7 Tips To Fund Your Home-Based Business!
For most home-based businesses, bank loans are the traditional sources of funds. However, it is not always easy to obtain. If you are having problems tapping into this resource, do not fret. There are other ways to secure funding. Here are a few suggestions for you:
1. Personal credit cards are still the number one way that novice entrepreneurs fund their businesses. Of course, the rates are not attractive, but at least you won’t be required much collateral other than your credit score and credit is available right away upon approval. Even more effective than personal credit cards are business credit cards. You can call your bank, tell them you are starting a business, and receive assistance in applying. While they will still require you to pledge your credit score, it will not appear on your profile, hence, could make it easier to secure funding in the future.
2. There are many companies that provide micro-loans to people without applying “use of proceeds” requirements. These loans are considered unsecured though. An individual who has good credit could receive up to $50,000. Ask your financial adviser about peer-to-peer lending.
3. Invest a portion of your retirement fund into your business without getting a loan or taking a taxable distribution. If you believe your new business has great opportunity for growth, it really makes sense to invest instead of getting a loan, which saves on the interest you’d otherwise pay the bank.
4. Small Business Administration’s Microloan Program: This program provides startups with loans of up to $50,000. The average loan is just $13,000 and must be repaid within a maximum of six years.
5. Cash-out refinance: There are no “use of proceeds” requirements, these loans are typically amortized over 30 years, and because rates are near an all-time low, this can be a very attractive option for you. Keep in mind that cashing out home equity through a refinance means that you would have to pay interest on the entire amount regardless of whether you use it right away.
6. Unlike a cash-out refinance, a home equity line of credit allows you to use cash as needed, and interest only increases on the withdrawn amount. HELOCs are typically amortized over 15-20 years and are variable, so your payments will be understandably slightly larger because they’re paid off faster.
7. An equipment lease is a loan in which a lender buys equipment and then “rents” it to a business at a flat monthly rate for a specified number of months.
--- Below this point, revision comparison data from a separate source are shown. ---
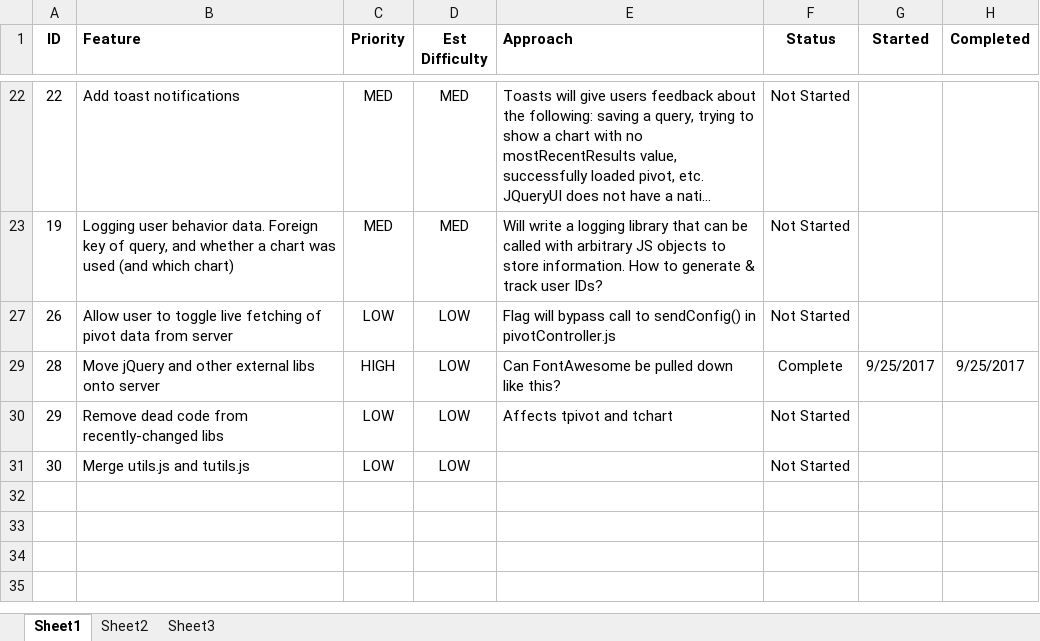
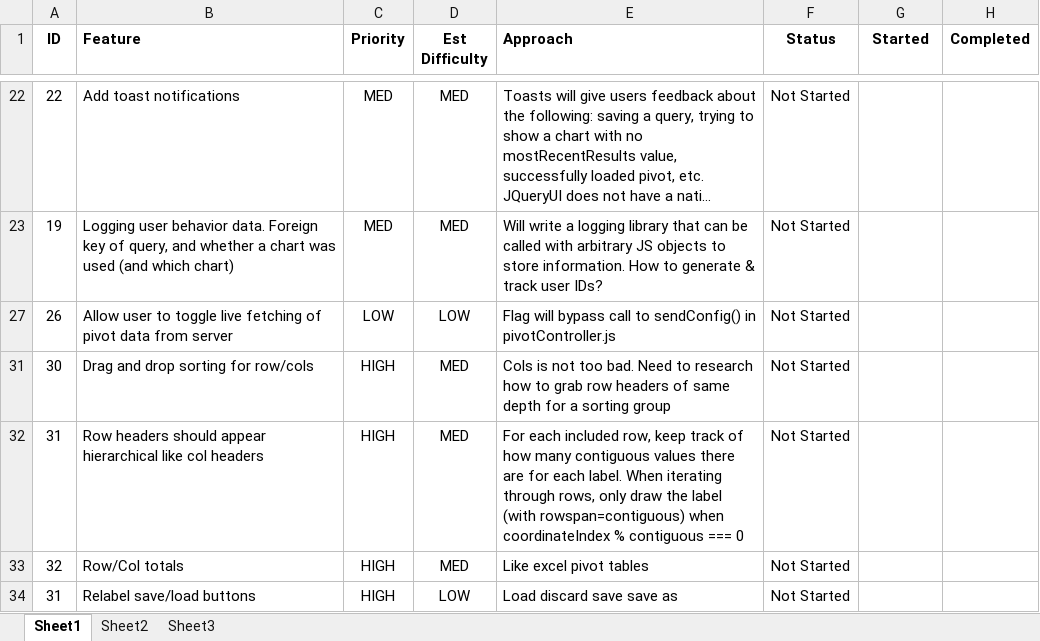
Before and after one commit to rgscherf/tpivot, an Excel workbook: tracking/tpivot-phase-3-tracking.xlsx, sheet Sheet1, drawn as a sheet; only a part is shown, gaps mark what is left out; long unchanged cells end in …; values as stored, in another font and other column widths than the file's, no borders; removed rows and columns are numbered as before the commit, all else as after; the diff names each change by its address in the sheet, - before the commit and + after, or states it on an @@ line.

```diff
--- a/tracking/tpivot-phase-3-tracking.xlsx (sheet Sheet1)
+++ b/tracking/tpivot-phase-3-tracking.xlsx (sheet Sheet1)
-row 29: 28 | Move jQuery and other external libs onto server | HIGH | LOW | Can FontAwesome be pulled down like this? | Complete | 9/25/2017 | 9/25/2017
-row 30: 29 | Remove dead code from recently-changed libs | LOW | LOW | Affects tpivot and tchart | Not Started
-row 31: 30 | Merge utils.js and tutils.js | LOW | LOW |  | Not Started
+row 31: 30 | Drag and drop sorting for row/cols | HIGH | MED | Cols is not too bad. Need to research how to grab row headers of same depth for a sorting group | Not Started
+row 32: 31 | Row headers should appear hierarchical like col headers | HIGH | MED | For each included row, keep track of how many contiguous values there are for each label. When iterating through rows, only draw the label (with rowspan=contiguous) when coordinateIndex % contiguous === 0 | Not Started
+row 33: 32 | Row/Col totals | HIGH | MED | Like excel pivot tables | Not Started
+row 34: 31 | Relabel save/load buttons | HIGH | LOW | Load discard save save as | Not Started
```
Also changed, not shown: hidden cells, 1 other file.
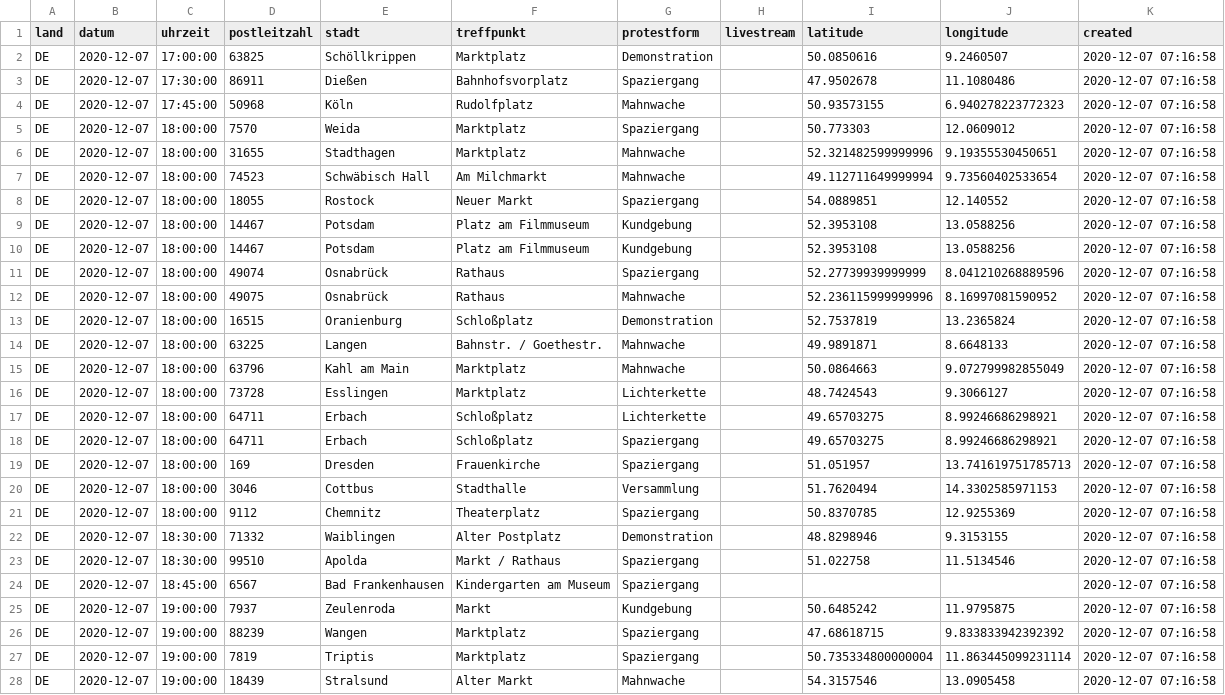
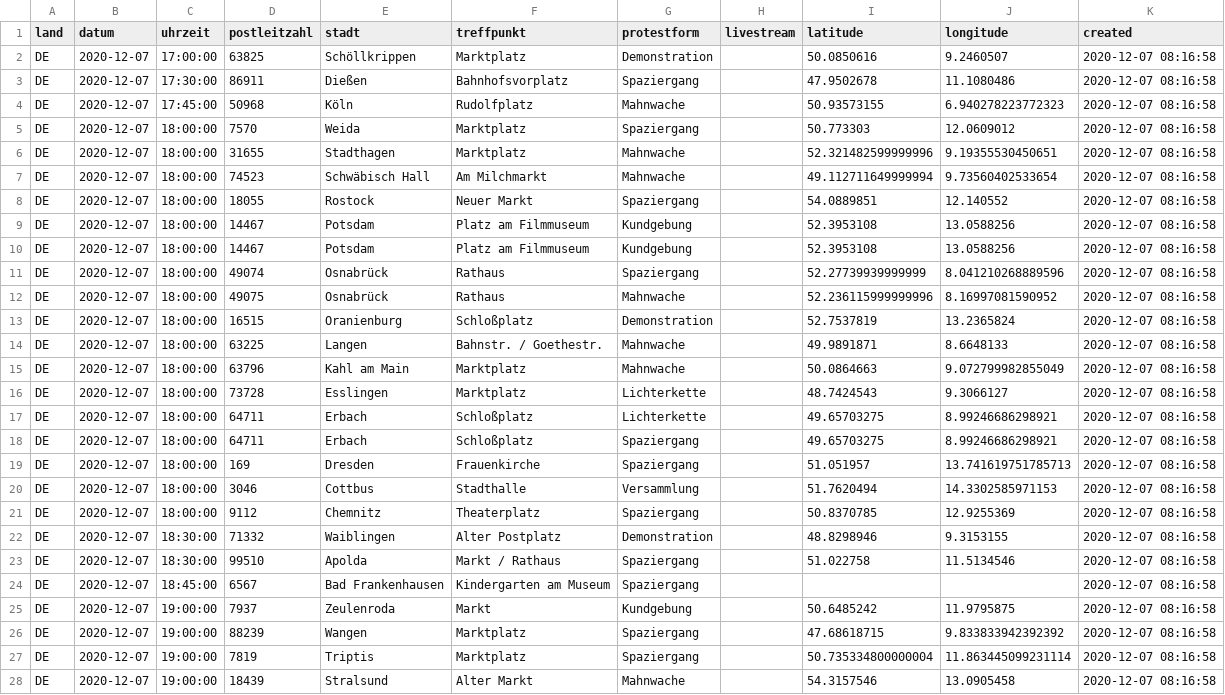
Before and after one commit to anonymous-tld/angst-frei.ch, a CSV file: assets/data/demotermine_geo.csv, drawn as a sheet; only a part is shown; the diff covers the shown part only; the diff names each change by its address in the sheet, - before the commit and + after, or states it on an @@ line.

Commit message:
Update demotermine_geo.csv from https://maps.leylines.net/geodata/anonymous/demotermine_geo.csv

```diff
--- a/assets/data/demotermine_geo.csv
+++ b/assets/data/demotermine_geo.csv
-K2:K28 (created): 2020-12-07 07:16:58
+K2:K28 (created): 2020-12-07 08:16:58
```
Also changed, not shown: 74 edited cells elsewhere in this file.
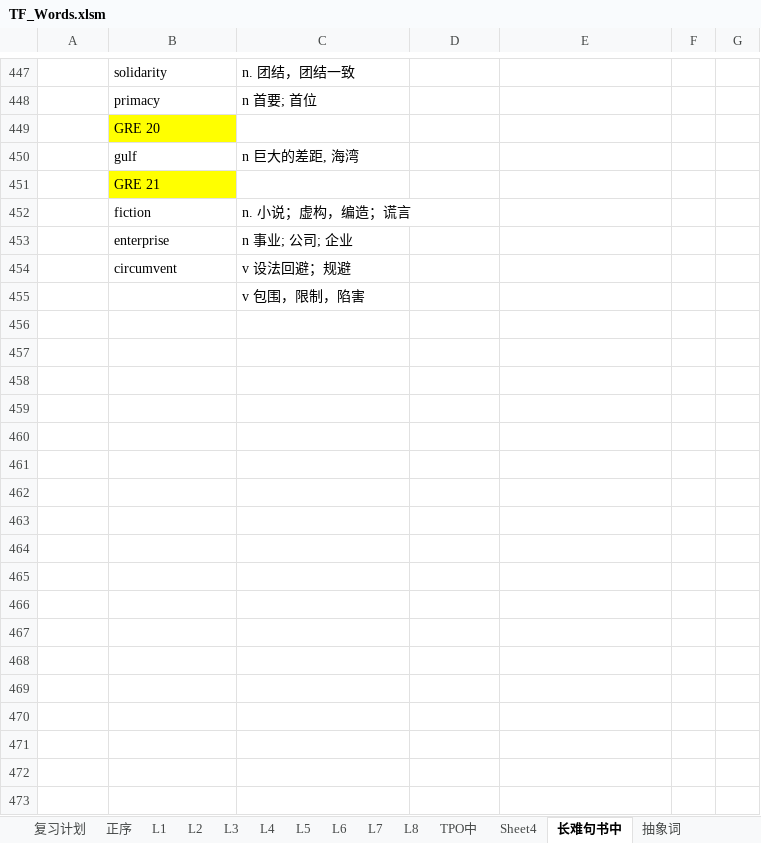
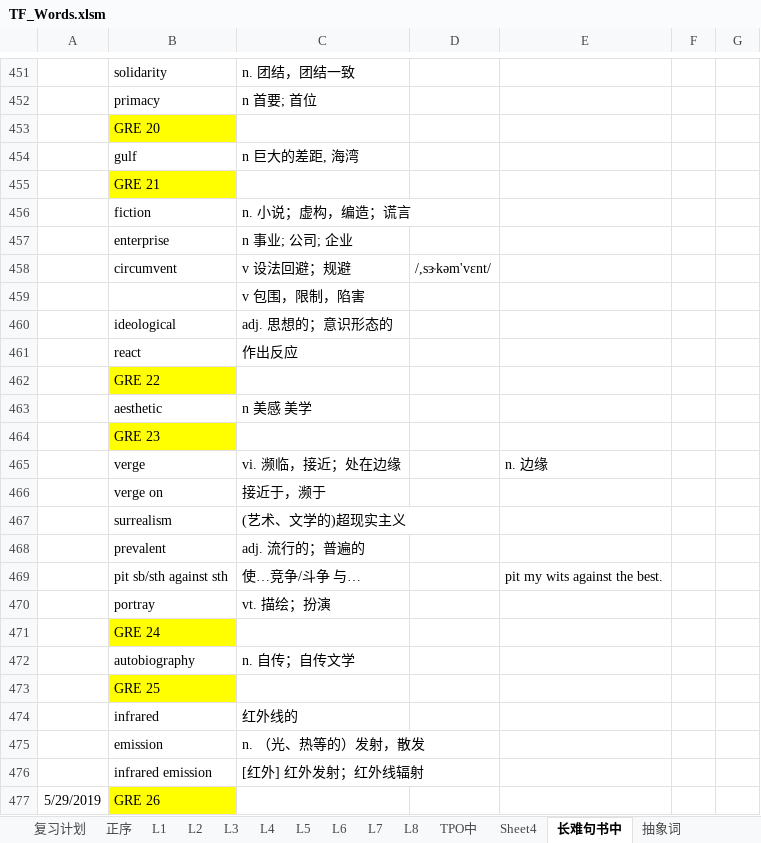
Before and after one commit to ermaerma/EngDaily, an Excel workbook: TF_Words.xlsm, sheet 长难句书中, drawn as a sheet; only a part is shown, gaps mark what is left out; values as stored, in another font and other column widths than the file's, no borders; charts and pictures not drawn; addresses are those after the commit; the diff covers the shown part only; the diff names each change by its address in the sheet, - before the commit and + after, or states it on an @@ line.

Commit message:
update
update

```diff
--- a/TF_Words.xlsm (sheet 长难句书中)
+++ b/TF_Words.xlsm (sheet 长难句书中)
-D458: (empty)
+D458: /,sɝkəm'vɛnt/
+row 460:  | ideological | adj. 思想的；意识形态的
+row 461:  | react | 作出反应
+row 462:  | GRE 22
+row 463:  | aesthetic | n 美感 美学
+row 464:  | GRE 23
+row 465:  | verge | vi. 濒临，接近；处在边缘 |  | n. 边缘
+row 466:  | verge on | 接近于，濒于
+row 467:  | surrealism | (艺术、文学的)超现实主义
+row 468:  | prevalent | adj. 流行的；普遍的
+row 469:  | pit sb/sth against sth | 使…竞争/斗争 与… |  | pit my wits against the best.
+row 470:  | portray | vt. 描绘；扮演
+row 471:  | GRE 24
+row 472:  | autobiography | n. 自传；自传文学
+row 473:  | GRE 25
+row 474:  | infrared | 红外线的
+row 475:  | emission | n. （光、热等的）发射，散发
+row 476:  | infrared emission | [红外] 红外发射；红外线辐射
+row 477: 5/29/2019 | GRE 26
```
Also changed, not shown: 54 added rows and 9 edited cells elsewhere in this sheet, sheet 复习计划, charts or pictures.
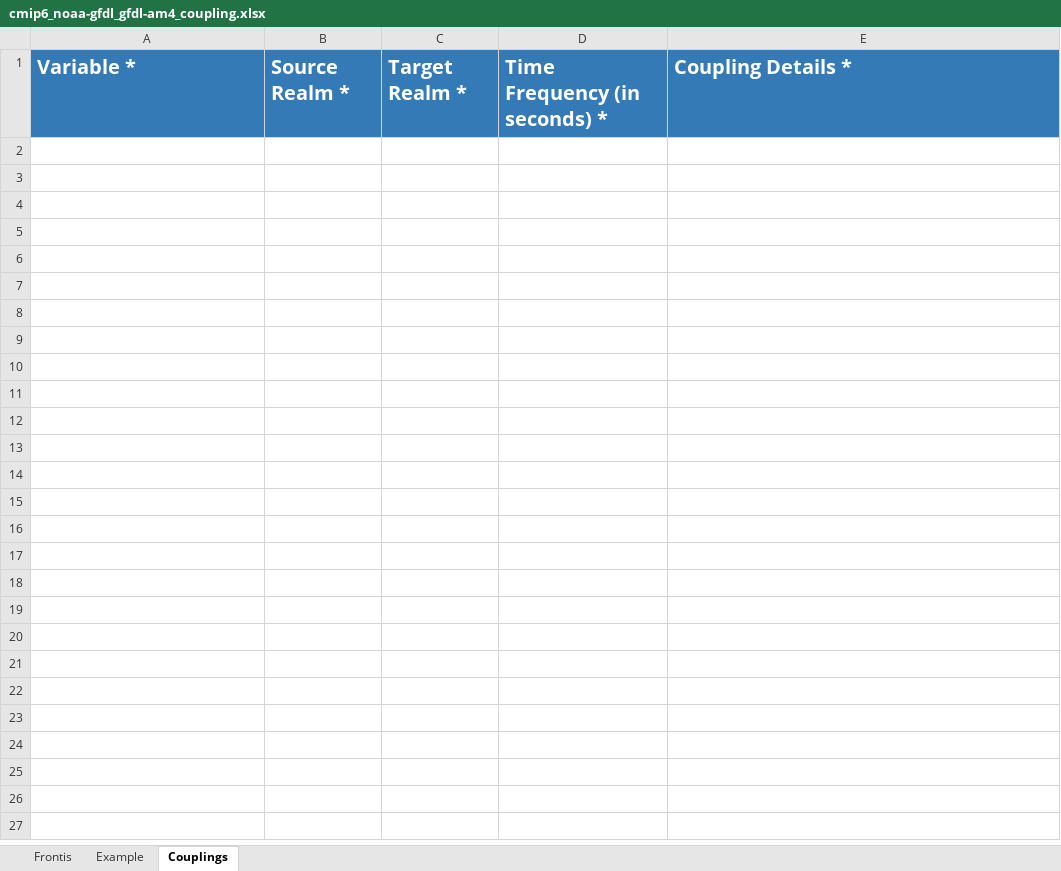
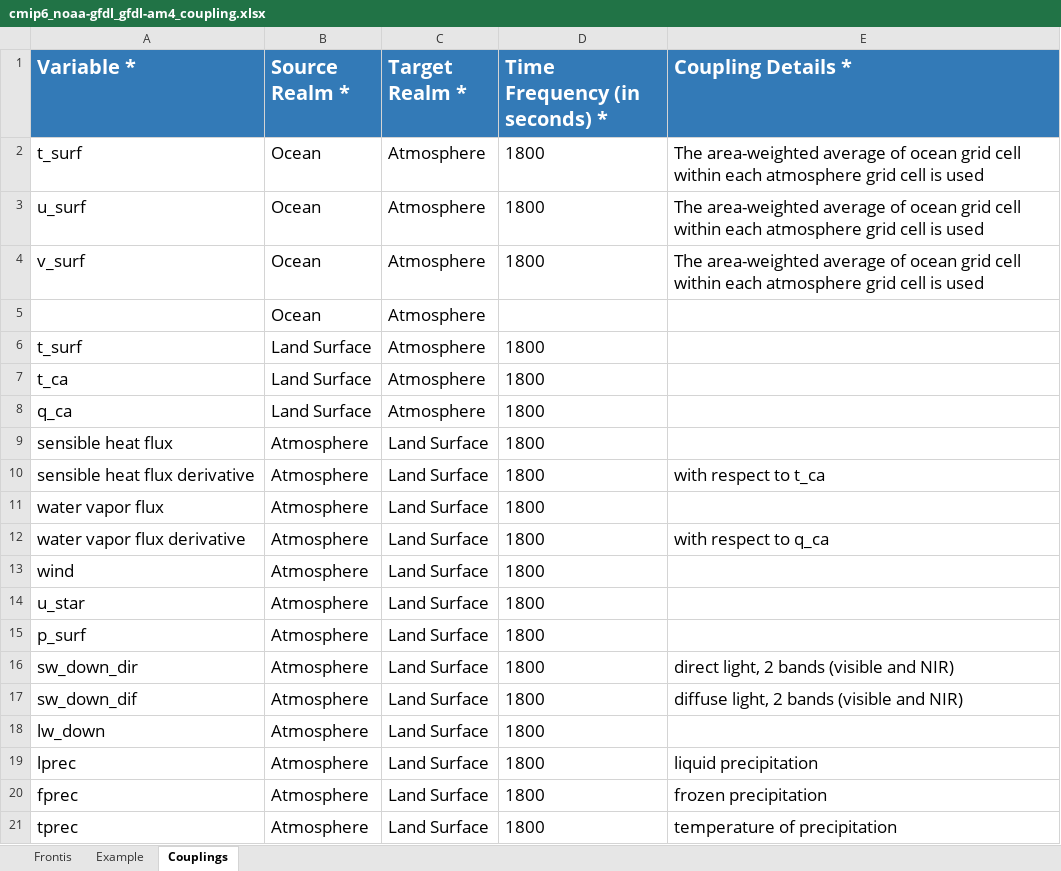
Before and after one commit to ES-DOC-INSTITUTIONAL/noaa-gfdl, an Excel workbook: cmip6/models/gfdl-am4/cmip6_noaa-gfdl_gfdl-am4_coupling.xlsx, sheet Couplings, drawn as a sheet; values as stored, in another font and other column widths than the file's, no borders; charts and pictures and conditional formats not drawn; the diff names each change by its address in the sheet, - before the commit and + after, or states it on an @@ line.

```diff
--- a/cmip6/models/gfdl-am4/cmip6_noaa-gfdl_gfdl-am4_coupling.xlsx (sheet Couplings)
+++ b/cmip6/models/gfdl-am4/cmip6_noaa-gfdl_gfdl-am4_coupling.xlsx (sheet Couplings)
+row 2: t_surf | Ocean | Atmosphere | 1800 | The area-weighted average of ocean grid cell within each atmosphere grid cell is used
+row 3: u_surf | Ocean | Atmosphere | 1800 | The area-weighted average of ocean grid cell within each atmosphere grid cell is used
+row 4: v_surf | Ocean | Atmosphere | 1800 | The area-weighted average of ocean grid cell within each atmosphere grid cell is used
+row 5:  | Ocean | Atmosphere
+row 6: t_surf | Land Surface | Atmosphere | 1800
+row 7: t_ca | Land Surface | Atmosphere | 1800
+row 8: q_ca | Land Surface | Atmosphere | 1800
+row 9: sensible heat flux | Atmosphere | Land Surface | 1800
+row 10: sensible heat flux derivative | Atmosphere | Land Surface | 1800 | with respect to t_ca
+row 11: water vapor flux | Atmosphere | Land Surface | 1800
+row 12: water vapor flux derivative | Atmosphere | Land Surface | 1800 | with respect to q_ca
+row 13: wind | Atmosphere | Land Surface | 1800
+row 14: u_star | Atmosphere | Land Surface | 1800
+row 15: p_surf | Atmosphere | Land Surface | 1800
+row 16: sw_down_dir | Atmosphere | Land Surface | 1800 | direct light, 2 bands (visible and NIR)
+row 17: sw_down_dif | Atmosphere | Land Surface | 1800 | diffuse light, 2 bands (visible and NIR)
+row 18: lw_down | Atmosphere | Land Surface | 1800
+row 19: lprec | Atmosphere | Land Surface | 1800 | liquid precipitation
+row 20: fprec | Atmosphere | Land Surface | 1800 | frozen precipitation
+row 21: tprec | Atmosphere | Land Surface | 1800 | temperature of precipitation
```
Also changed, not shown: sheet Frontis, charts or pictures, cmip6/models/gfdl-am4/cmip6_noaa-gfdl_gfdl-am4_landice.xlsx, cmip6/models/gfdl-am4/cmip6_noaa-gfdl_gfdl-am4_toplevel.xlsx, 4 other files.
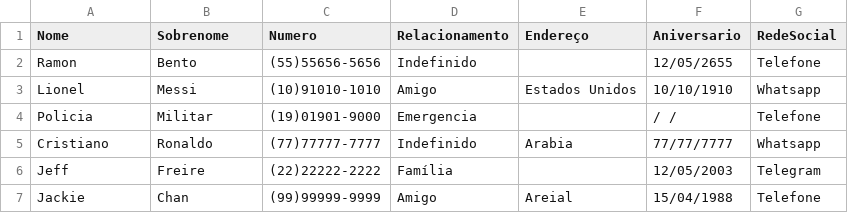
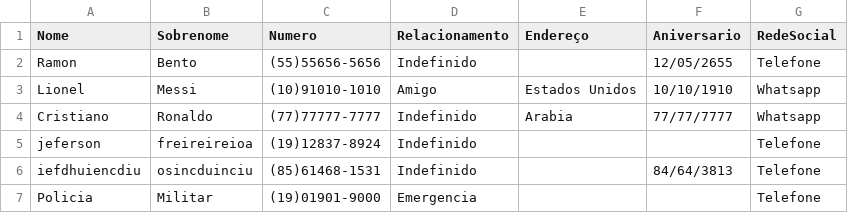
Before and after one commit to KaikAciole/agenda-de-contatos, a CSV file: agenda.csv, drawn as a sheet.

```diff
--- a/agenda.csv
+++ b/agenda.csv
@@ -3,5 +3,5 @@ Ramon;Bento;(55)55656-5656;Indefinido;;12/05/2655;Telefone
 Lionel;Messi;(10)91010-1010;Amigo;Estados Unidos;10/10/1910;Whatsapp
-Policia;Militar;(19)01901-9000;Emergencia;;  /  /    ;Telefone
 Cristiano;Ronaldo;(77)77777-7777;Indefinido;Arabia;77/77/7777;Whatsapp
-Jeff;Freire;(22)22222-2222;Família;;12/05/2003;Telegram
-Jackie;Chan;(99)99999-9999;Amigo;Areial;15/04/1988;Telefone
+jeferson;freireireioa;(19)12837-8924;Indefinido;;;Telefone
+iefdhuiencdiu;osincduinciu;(85)61468-1531;Indefinido;;84/64/3813;Telefone
+Policia;Militar;(19)01901-9000;Emergencia;;;Telefone
```
Also changed, not shown: 1 other file.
At the end of the lease, the business owner may purchase the equipment for its fair market value. This option is great for home-made businesses that are making small purchases and have no earnings yet.
Subject Matter Expert – Home Business